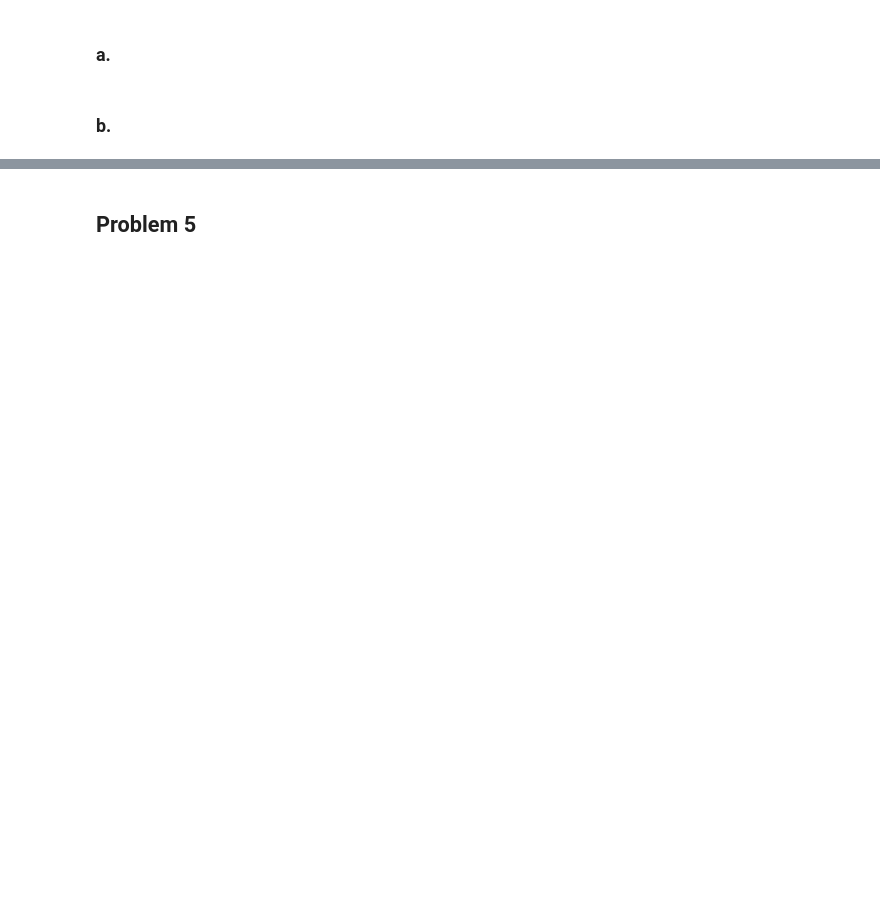
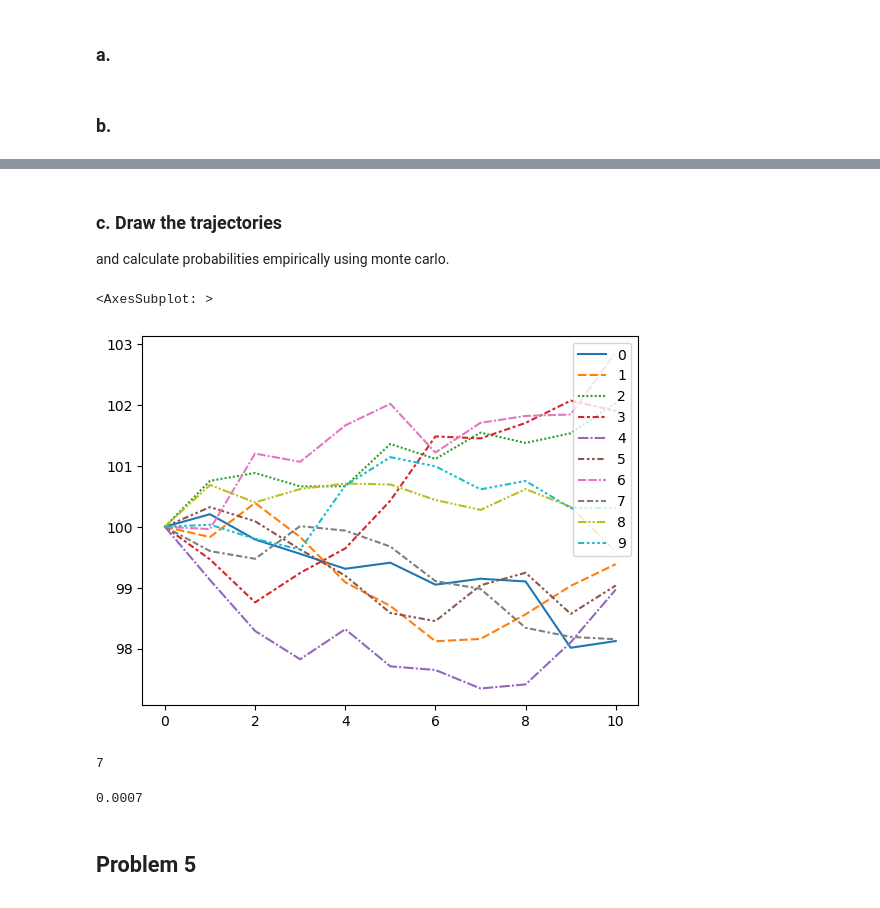
Before and after one commit to jaepil-choi/fbaquant23, a Jupyter notebook: c1.1fe/hw/c1.1fe_hw01.ipynb, the cells around one changed output, grey strips where cells are left out. Cells and saved outputs as stored; diff of their text form; code cells hidden in the pictures; blank space fills up the shorter version.

```diff
--- a/c1.1fe/hw/c1.1fe_hw01.ipynb
+++ b/c1.1fe/hw/c1.1fe_hw01.ipynb
@@ -129,3 +143,37 @@ exactly_0 = c * (win_p ** 0) * ((1-win_p) ** (lotteries - 0))
+# %% [markdown]
+### c. Draw the trajectories
+
+and calculate probabilities empirically using monte carlo.
+# %%
+def stock_process(days, initial_price=100, mean=0, variance=1):
+    price_list = [initial_price]
+    for d in range(days):
+        price = price_list[-1] + np.random.normal(mean, variance ** 1/2)
+        price_list.append(price)
+
+    return price_list
+# %%
+M = 10000
+# %%
+trajectories = []
+
+for i in range(M):
+    trajectories.append(stock_process(days=10))
+# %%
+traj_df = pd.DataFrame(trajectories).T
+# %%
+sns.lineplot(traj_df.iloc[:, :10])
+# %% [output]
+<AxesSubplot: >
+[figure, added]
+# %%
+len([t for t in trajectories if t[-1] > 105])
+# %% [output]
+7
+# %%
+len([t for t in trajectories if t[-1] > 105]) / M
+# %% [output]
+0.0007
 # %% [markdown]
 ## Problem 5
 
```
Also changed, not shown: parts of 7 cells of this notebook.
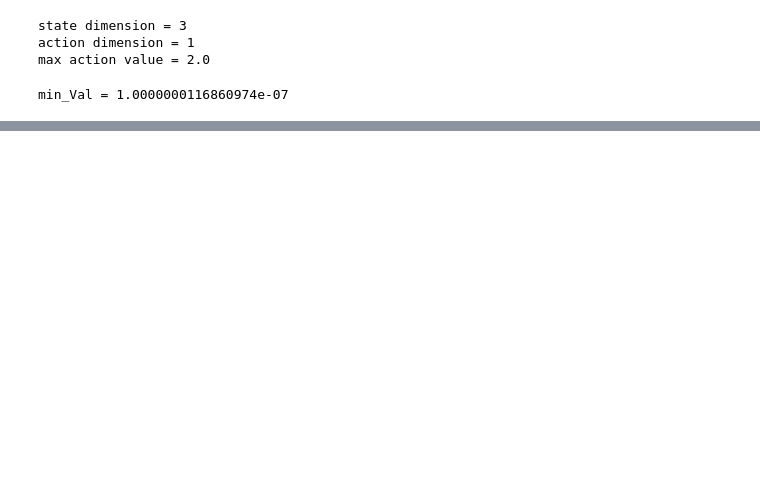
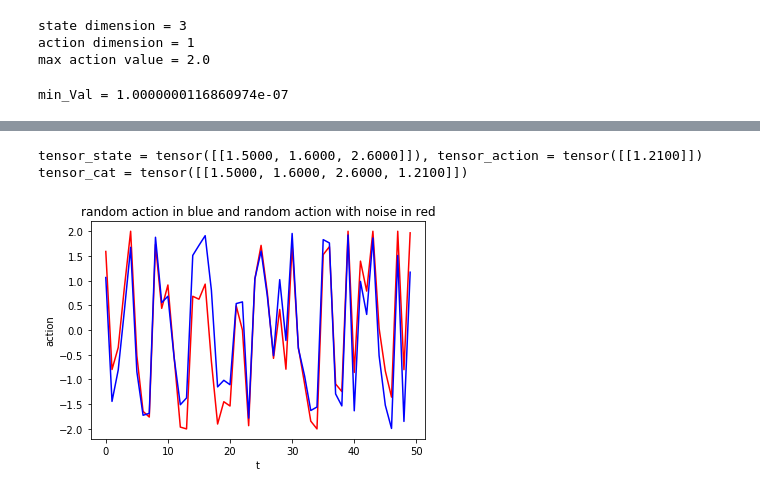
Before and after one commit to lequievre/pybullet_tests, a Jupyter notebook: tests_pytorch/test_pendulum.ipynb, the cells around one changed output, grey strips where cells are left out. Cells and saved outputs as stored; diff of their text form; code cells hidden in the pictures; blank space fills up the shorter version.

Commit message:
Added technical infos about DDPG on Pendulum env

```diff
--- a/tests_pytorch/test_pendulum.ipynb
+++ b/tests_pytorch/test_pendulum.ipynb
@@ -445,0 +453,16 @@ action = [-0.250273]
+# %%
+# JUST TO TEST CONCATENATION OF 2 TENSORS
+
+# Critic network need as input a state and a action
+# So, we need to concatenate the tensor state to the tensor action
+
+tensor_state = torch.FloatTensor([[1.5, 1.6, 2.6]])
+tensor_action = torch.FloatTensor([[1.21]])
+print("tensor_state = {}, tensor_action = {}".format(tensor_state, tensor_action))
+
+# concatenate tensors on the dimension 1 (column)
+tensor_cat = torch.cat([tensor_state, tensor_action], 1)
+print("tensor_cat = {}".format(tensor_cat))
+# %% [output]
+tensor_state = tensor([[1.5000, 1.6000, 2.6000]]), tensor_action = tensor([[1.2100]])
+tensor_cat = tensor([[1.5000, 1.6000, 2.6000, 1.2100]])
@@ -445,0 +507,25 @@ action = [-0.250273]
+# %%
+# JUST TO TEST Ornstein-Ulhenbeck Process
+
+# https://ai.stackexchange.com/questions/23180/how-does-the-ornstein-uhlenbeck-process-work-and-how-it-is-used-in-ddpg
+import matplotlib.pyplot as plt
+
+action_space = env.action_space
+noise = OUNoise(action_space)
+
+time = np.arange(0, 50, 1)
+actions = np.random.uniform(low=env.action_space.low, high=env.action_space.high, size=(len(time),))
+
+actions_with_noise = np.zeros(len(actions))
+
+for t in range(len(actions)):
+    actions_with_noise[t] = noise.get_action(actions[t], t)
+
+plt.title("random action in blue and random action with noise in red")
+plt.xlabel('t')
+plt.ylabel('action')
+plt.plot(time,actions_with_noise,'r')
+plt.plot(time,actions,'b')
+plt.show()
+# %% [output]
+[figure, added]
```
Also changed, not shown: parts of 6 cells of this notebook.
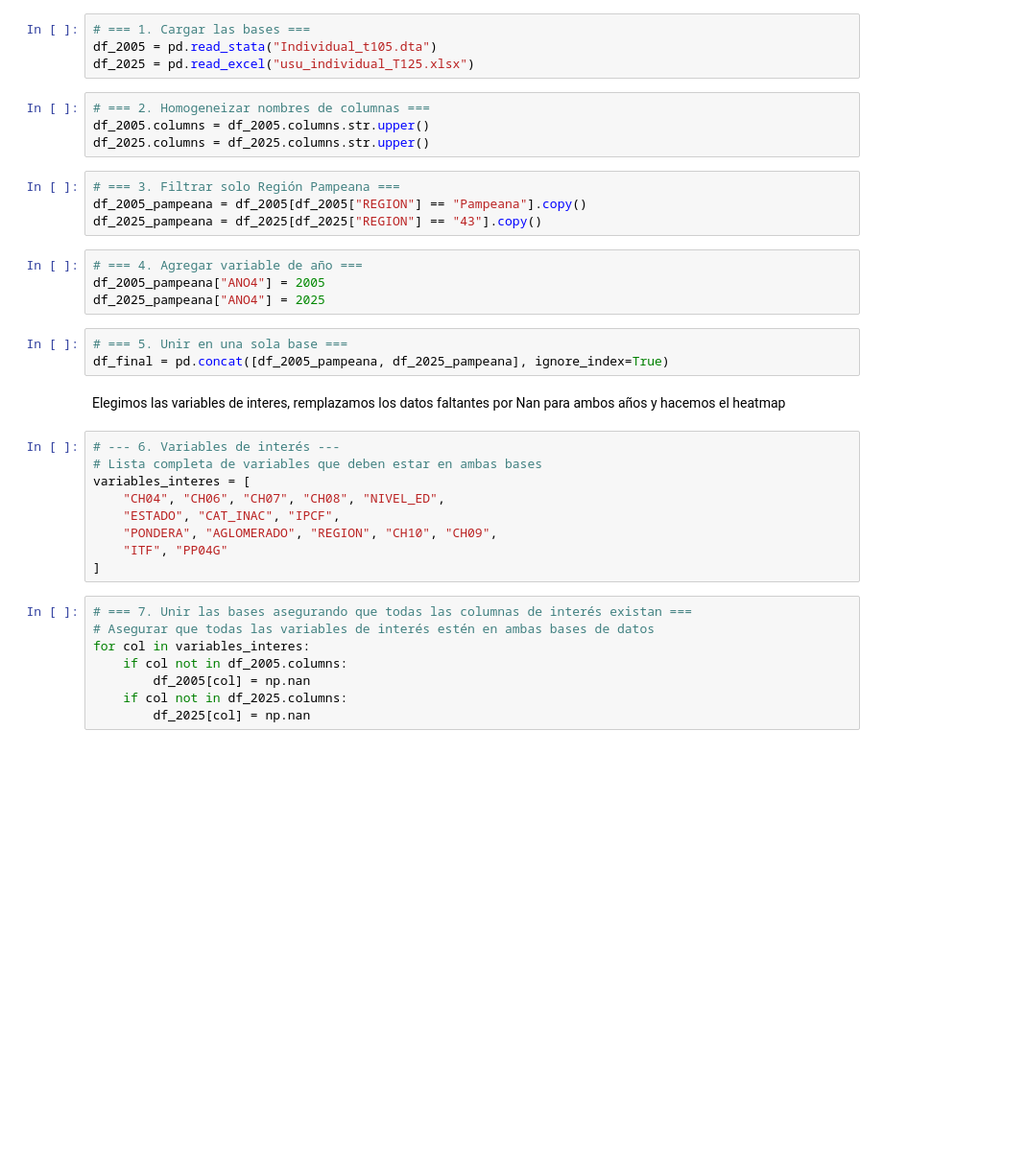
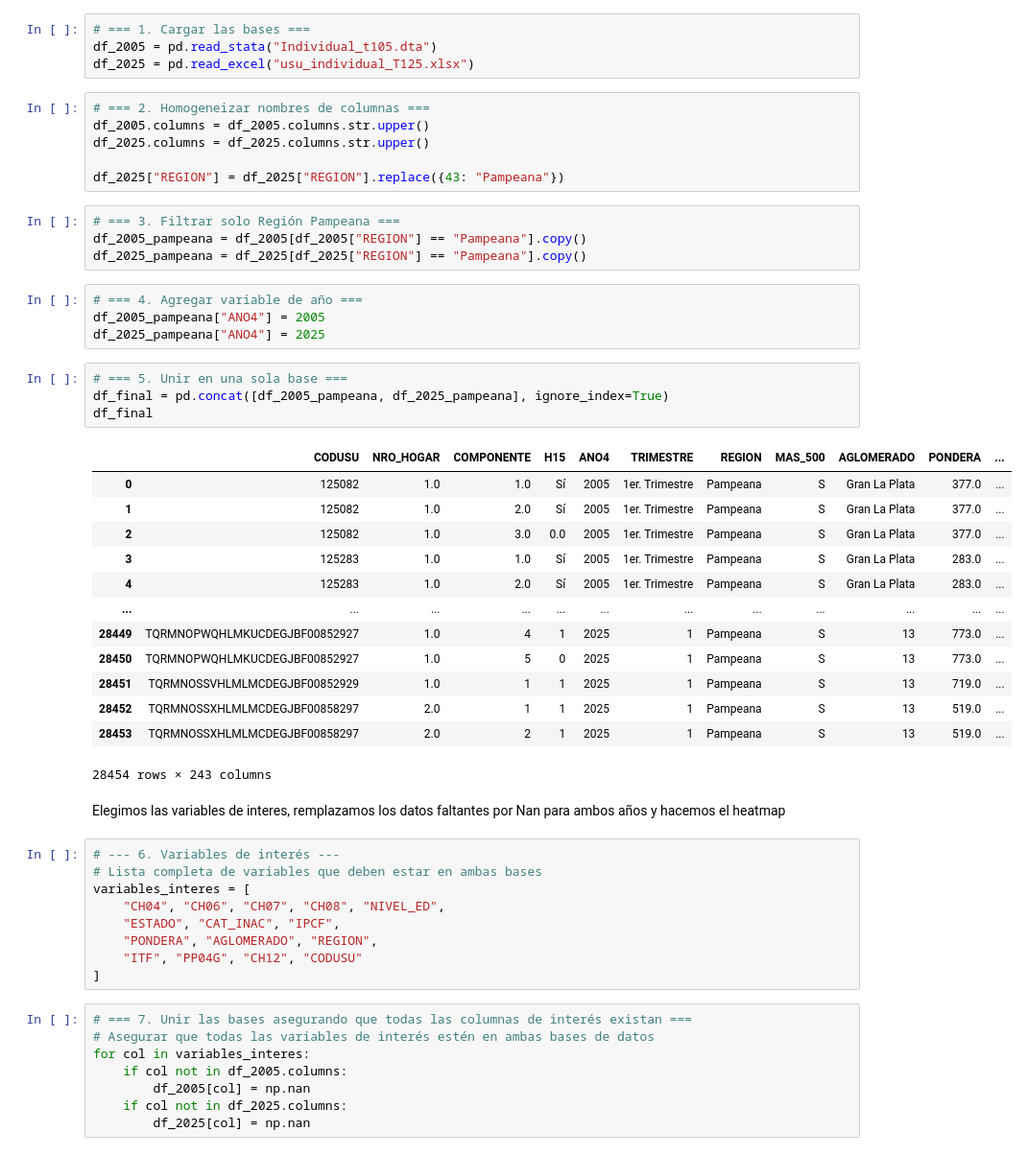
Before and after one commit to mcuenya/CC404-Grupo-T1-2, a Jupyter notebook: TP 1.ipynb, the cells around one changed output. Shown at 96% size. Cells and saved outputs as stored; diff of their text form; blank space fills up the shorter version.

```diff
--- a/TP 1.ipynb
+++ b/TP 1.ipynb
@@ -21,10 +24,12 @@ df_2025 = pd.read_excel("usu_individual_T125.xlsx")
 # === 2. Homogeneizar nombres de columnas ===
 df_2005.columns = df_2005.columns.str.upper()
 df_2025.columns = df_2025.columns.str.upper()
+
+df_2025["REGION"] = df_2025["REGION"].replace({43: "Pampeana"})
 # %%
 # === 3. Filtrar solo Región Pampeana ===
 df_2005_pampeana = df_2005[df_2005["REGION"] == "Pampeana"].copy()
-df_2025_pampeana = df_2025[df_2025["REGION"] == "43"].copy()
+df_2025_pampeana = df_2025[df_2025["REGION"] == "Pampeana"].copy()
 # %%
 # === 4. Agregar variable de año ===
 df_2005_pampeana["ANO4"] = 2005
@@ -32,6 +37,21 @@ df_2025_pampeana["ANO4"] = 2025
 # %%
 # === 5. Unir en una sola base ===
 df_final = pd.concat([df_2005_pampeana, df_2025_pampeana], ignore_index=True)
+df_final
+# %% [output]
+|  | CODUSU | NRO_HOGAR | COMPONENTE | H15 | ANO4 | TRIMESTRE | REGION | MAS_500 | AGLOMERADO | PONDERA | ... |
+| 0 | 125082 | 1.0 | 1.0 | Sí | 2005 | 1er. Trimestre | Pampeana | S | Gran La Plata | 377.0 | ... |
+| 1 | 125082 | 1.0 | 2.0 | Sí | 2005 | 1er. Trimestre | Pampeana | S | Gran La Plata | 377.0 | ... |
+| 2 | 125082 | 1.0 | 3.0 | 0.0 | 2005 | 1er. Trimestre | Pampeana | S | Gran La Plata | 377.0 | ... |
+| 3 | 125283 | 1.0 | 1.0 | Sí | 2005 | 1er. Trimestre | Pampeana | S | Gran La Plata | 283.0 | ... |
+| 4 | 125283 | 1.0 | 2.0 | Sí | 2005 | 1er. Trimestre | Pampeana | S | Gran La Plata | 283.0 | ... |
+| ... | ... | ... | ... | ... | ... | ... | ... | ... | ... | ... | ... |
+| 28449 | TQRMNOPWQHLMKUCDEGJBF00852927 | 1.0 | 4 | 1 | 2025 | 1 | Pampeana | S | 13 | 773.0 | ... |
+| 28450 | TQRMNOPWQHLMKUCDEGJBF00852927 | 1.0 | 5 | 0 | 2025 | 1 | Pampeana | S | 13 | 773.0 | ... |
+| 28451 | TQRMNOSSVHLMLMCDEGJBF00852929 | 1.0 | 1 | 1 | 2025 | 1 | Pampeana | S | 13 | 719.0 | ... |
+| 28452 | TQRMNOSSXHLMLMCDEGJBF00858297 | 2.0 | 1 | 1 | 2025 | 1 | Pampeana | S | 13 | 519.0 | ... |
+| 28453 | TQRMNOSSXHLMLMCDEGJBF00858297 | 2.0 | 2 | 1 | 2025 | 1 | Pampeana | S | 13 | 519.0 | ... |
+28454 rows × 243 columns
 # %% [markdown]
 Elegimos las variables de interes, remplazamos los datos faltantes por Nan para ambos años y hacemos el heatmap
 # %%
@@ -40,8 +60,8 @@ Elegimos las variables de interes, remplazamos los datos faltantes por Nan para
 variables_interes = [
     "CH04", "CH06", "CH07", "CH08", "NIVEL_ED",
     "ESTADO", "CAT_INAC", "IPCF",
-    "PONDERA", "AGLOMERADO", "REGION", "CH10", "CH09",
-    "ITF", "PP04G"
+    "PONDERA", "AGLOMERADO", "REGION",
+    "ITF", "PP04G", "CH12", "CODUSU"
 ]
 # %%
 # === 7. Unir las bases asegurando que todas las columnas de interés existan ===
```
Also changed, not shown: parts of 34 cells of this notebook, 2 other files.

-- -- --

- Problem statement:
Go through the records above. Copy each line in which the string "trajectories" appears.

- Solution to the exercise:
+### c. Draw the trajectories
+trajectories = []
+    trajectories.append(stock_process(days=10))
+traj_df = pd.DataFrame(trajectories).T
+len([t for t in trajectories if t[-1] > 105])
+len([t for t in trajectories if t[-1] > 105]) / M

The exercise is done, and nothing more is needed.